In a previous post, I summarized a study by Douglas Kenrick, from the University of Arizona, and colleagues that looked at self-actualization as a biological drive.
It’s been about 80 years since Maslow introduced his hierarchy of needs and it is still influential today. However, science has evolved since Maslow’s time, particularly in the newer fields of evolutionary biology and positive psychology. In 2010, Douglas Kenrick from the University of Arizona and his colleagues published a seminal paper revisiting Maslow’s hierarchy of human motives in light of newer scientific advances.Continue reading

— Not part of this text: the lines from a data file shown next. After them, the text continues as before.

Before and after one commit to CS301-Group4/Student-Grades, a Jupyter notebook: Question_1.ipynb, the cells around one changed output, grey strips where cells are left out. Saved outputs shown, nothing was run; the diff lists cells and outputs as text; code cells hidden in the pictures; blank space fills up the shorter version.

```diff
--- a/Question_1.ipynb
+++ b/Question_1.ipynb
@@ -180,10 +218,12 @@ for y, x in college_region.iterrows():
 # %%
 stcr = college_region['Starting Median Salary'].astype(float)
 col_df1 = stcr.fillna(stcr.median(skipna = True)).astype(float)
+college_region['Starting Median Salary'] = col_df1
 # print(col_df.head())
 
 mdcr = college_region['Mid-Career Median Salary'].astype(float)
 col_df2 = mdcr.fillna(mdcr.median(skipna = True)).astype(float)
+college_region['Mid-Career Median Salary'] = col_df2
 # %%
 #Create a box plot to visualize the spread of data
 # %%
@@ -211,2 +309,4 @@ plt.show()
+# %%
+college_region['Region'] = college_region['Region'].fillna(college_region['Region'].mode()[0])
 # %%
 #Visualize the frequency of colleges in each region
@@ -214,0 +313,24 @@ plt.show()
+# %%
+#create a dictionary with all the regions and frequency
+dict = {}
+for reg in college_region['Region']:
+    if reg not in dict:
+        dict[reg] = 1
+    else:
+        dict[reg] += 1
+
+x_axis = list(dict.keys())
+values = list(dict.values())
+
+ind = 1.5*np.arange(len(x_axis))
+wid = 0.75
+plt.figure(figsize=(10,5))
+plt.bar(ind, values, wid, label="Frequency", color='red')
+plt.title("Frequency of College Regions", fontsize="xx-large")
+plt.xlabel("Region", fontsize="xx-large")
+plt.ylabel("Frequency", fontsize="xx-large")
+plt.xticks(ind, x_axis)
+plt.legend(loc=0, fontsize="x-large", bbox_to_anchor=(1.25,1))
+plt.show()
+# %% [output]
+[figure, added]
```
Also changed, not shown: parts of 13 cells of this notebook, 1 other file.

According to Abraham Maslow's hierarchy of needs, self-actualization - realizing one's full and unique potential - is the pinnacle of human motives. The traditional view of self-actualization is that it's above the lower biological and social needs. But if self-actualizing is a universal drive, the researchers wanted to know whether it promotes biological fitness (also called Darwinian fitness, and refers to the ability to pass on one's genes to future generations) and/or social motivations.